Ling, S., Feng, T., Ke, Q., Fan, N., Li, L., Li, Z. ... Wang, L. (2014). Metformin inhibits proliferation and enhances chemosensitivity of intrahepatic cholangiocarcinoma cell lines.
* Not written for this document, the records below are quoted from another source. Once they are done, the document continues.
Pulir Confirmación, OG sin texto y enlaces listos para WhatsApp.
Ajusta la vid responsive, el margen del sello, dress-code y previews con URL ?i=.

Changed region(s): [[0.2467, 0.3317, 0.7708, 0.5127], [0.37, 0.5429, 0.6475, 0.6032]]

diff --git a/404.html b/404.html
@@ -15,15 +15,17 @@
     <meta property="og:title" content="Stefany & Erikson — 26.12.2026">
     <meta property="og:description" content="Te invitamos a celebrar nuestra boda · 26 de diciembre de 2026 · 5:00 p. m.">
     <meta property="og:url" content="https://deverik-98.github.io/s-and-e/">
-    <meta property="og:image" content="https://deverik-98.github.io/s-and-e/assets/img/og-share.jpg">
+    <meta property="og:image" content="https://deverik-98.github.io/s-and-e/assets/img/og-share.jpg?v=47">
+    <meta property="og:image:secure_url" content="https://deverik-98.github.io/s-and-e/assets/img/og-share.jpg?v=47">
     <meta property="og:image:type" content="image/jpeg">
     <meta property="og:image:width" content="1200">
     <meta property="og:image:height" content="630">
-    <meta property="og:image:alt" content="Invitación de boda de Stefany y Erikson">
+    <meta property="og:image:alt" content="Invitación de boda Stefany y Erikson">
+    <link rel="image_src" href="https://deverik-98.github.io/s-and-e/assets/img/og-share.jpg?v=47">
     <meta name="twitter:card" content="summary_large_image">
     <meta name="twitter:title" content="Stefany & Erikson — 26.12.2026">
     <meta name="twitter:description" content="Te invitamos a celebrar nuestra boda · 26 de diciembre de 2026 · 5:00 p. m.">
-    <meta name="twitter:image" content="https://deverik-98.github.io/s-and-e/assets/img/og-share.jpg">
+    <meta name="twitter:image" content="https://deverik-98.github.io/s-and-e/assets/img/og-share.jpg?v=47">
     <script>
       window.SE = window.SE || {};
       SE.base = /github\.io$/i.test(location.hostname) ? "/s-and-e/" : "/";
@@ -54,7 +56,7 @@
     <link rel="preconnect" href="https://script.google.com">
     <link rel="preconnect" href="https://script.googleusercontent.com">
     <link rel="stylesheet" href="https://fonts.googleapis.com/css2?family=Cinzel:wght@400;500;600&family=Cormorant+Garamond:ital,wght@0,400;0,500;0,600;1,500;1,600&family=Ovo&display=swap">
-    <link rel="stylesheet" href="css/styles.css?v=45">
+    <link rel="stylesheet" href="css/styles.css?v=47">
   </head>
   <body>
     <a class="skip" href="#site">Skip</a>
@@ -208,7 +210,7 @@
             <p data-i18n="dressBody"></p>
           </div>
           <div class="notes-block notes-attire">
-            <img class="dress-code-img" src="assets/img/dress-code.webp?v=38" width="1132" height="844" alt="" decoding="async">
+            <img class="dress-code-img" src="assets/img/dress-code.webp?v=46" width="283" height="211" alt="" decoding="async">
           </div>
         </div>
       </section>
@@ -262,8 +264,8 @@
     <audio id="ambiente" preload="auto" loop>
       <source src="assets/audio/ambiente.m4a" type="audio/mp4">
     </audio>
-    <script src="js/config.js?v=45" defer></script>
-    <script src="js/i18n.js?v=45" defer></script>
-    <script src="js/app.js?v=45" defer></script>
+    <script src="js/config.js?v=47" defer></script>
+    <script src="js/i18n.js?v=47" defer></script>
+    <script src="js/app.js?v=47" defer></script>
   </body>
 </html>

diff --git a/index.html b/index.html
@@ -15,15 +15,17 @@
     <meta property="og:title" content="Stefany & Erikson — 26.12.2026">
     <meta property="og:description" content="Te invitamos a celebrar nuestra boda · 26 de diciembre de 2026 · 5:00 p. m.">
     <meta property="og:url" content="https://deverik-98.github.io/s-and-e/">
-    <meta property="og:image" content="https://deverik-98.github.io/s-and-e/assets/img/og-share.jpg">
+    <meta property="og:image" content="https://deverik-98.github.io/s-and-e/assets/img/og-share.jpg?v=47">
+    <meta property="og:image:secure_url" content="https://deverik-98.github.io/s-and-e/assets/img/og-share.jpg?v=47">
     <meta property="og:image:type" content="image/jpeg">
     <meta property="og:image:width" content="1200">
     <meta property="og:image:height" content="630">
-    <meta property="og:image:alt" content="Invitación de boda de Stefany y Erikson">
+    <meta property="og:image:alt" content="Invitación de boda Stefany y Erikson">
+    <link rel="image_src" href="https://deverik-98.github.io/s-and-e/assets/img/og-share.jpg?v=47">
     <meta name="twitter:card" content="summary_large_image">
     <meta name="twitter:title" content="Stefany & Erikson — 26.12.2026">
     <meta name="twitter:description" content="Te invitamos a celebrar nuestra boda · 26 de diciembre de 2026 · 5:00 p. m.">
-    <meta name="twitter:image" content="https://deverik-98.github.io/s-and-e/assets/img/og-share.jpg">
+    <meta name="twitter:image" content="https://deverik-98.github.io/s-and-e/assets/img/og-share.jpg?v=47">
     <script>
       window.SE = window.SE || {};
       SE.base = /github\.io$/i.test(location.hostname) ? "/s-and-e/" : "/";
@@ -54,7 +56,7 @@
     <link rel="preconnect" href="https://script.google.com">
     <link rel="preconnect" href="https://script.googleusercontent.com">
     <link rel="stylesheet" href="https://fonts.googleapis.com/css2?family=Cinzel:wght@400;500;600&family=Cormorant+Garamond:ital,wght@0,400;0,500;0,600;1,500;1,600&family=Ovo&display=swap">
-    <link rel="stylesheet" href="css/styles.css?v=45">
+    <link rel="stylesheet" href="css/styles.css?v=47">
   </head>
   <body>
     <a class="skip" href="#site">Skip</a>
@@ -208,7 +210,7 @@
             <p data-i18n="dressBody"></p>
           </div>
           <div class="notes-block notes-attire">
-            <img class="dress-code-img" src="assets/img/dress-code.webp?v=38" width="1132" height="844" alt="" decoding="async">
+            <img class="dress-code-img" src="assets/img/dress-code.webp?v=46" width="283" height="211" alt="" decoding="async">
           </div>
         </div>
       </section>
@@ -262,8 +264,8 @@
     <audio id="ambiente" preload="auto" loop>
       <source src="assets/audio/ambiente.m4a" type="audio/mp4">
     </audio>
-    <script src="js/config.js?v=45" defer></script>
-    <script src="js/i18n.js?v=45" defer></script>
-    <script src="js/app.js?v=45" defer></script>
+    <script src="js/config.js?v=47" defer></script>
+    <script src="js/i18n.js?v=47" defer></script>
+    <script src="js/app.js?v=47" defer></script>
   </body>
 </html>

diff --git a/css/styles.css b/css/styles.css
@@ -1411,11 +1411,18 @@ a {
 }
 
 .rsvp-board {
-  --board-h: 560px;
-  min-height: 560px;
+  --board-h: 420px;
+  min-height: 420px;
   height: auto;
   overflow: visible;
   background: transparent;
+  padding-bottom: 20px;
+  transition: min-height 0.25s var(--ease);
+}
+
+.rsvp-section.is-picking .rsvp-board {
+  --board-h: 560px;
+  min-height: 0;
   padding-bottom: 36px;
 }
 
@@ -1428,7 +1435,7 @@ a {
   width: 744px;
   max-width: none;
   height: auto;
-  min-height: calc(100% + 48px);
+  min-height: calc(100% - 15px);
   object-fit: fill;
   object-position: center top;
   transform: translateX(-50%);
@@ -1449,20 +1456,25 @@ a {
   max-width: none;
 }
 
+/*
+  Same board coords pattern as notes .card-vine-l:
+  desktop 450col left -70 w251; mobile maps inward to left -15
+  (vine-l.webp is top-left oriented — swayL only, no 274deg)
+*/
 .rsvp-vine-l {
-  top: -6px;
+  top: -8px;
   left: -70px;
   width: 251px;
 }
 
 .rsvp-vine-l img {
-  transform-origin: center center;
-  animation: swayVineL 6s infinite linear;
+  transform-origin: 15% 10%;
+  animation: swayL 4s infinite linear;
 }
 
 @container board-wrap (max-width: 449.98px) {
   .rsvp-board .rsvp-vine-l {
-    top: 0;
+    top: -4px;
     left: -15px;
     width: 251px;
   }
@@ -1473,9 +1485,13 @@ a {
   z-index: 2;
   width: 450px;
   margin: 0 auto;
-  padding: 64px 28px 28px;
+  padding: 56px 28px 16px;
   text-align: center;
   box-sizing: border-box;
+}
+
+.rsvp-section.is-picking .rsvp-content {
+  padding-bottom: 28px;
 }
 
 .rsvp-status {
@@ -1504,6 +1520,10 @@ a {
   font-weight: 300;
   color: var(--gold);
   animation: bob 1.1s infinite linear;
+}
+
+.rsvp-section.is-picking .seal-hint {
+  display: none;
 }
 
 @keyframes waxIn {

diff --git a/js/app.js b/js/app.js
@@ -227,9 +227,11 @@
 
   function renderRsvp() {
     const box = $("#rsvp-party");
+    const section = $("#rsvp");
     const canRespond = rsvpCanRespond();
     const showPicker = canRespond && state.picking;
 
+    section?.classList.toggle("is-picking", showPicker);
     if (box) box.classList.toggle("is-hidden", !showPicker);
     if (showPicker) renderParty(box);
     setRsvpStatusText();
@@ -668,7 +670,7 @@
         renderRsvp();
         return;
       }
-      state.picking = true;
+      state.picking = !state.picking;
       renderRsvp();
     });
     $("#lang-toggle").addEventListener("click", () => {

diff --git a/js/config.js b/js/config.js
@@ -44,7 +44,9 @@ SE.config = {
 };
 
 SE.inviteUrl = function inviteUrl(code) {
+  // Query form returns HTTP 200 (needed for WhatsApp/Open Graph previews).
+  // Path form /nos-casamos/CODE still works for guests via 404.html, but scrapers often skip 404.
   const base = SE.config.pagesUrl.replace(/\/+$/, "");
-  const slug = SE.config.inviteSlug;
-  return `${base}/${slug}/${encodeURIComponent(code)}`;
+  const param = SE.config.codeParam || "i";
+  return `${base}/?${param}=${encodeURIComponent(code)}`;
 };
Oncology Reports, 31, 2611-2618. https://doi.org/10.3892/or.2014.3151
MLA
Ling, S., Feng, T., Ke, Q., Fan, N., Li, L., Li, Z., Dong, C., Wang, C., Xu, F., Li, Y., Wang, L."Metformin inhibits proliferation and enhances chemosensitivity of intrahepatic cholangiocarcinoma cell lines". Oncology Reports 31.6 (2014): 2611-2618.
Chicago
Ling, S., Feng, T., Ke, Q., Fan, N., Li, L., Li, Z., Dong, C., Wang, C., Xu, F., Li, Y., Wang, L."Metformin inhibits proliferation and enhances chemosensitivity of intrahepatic cholangiocarcinoma cell lines". Oncology Reports 31, no. 6 (2014): 2611-2618. https://doi.org/10.3892/or.2014.3151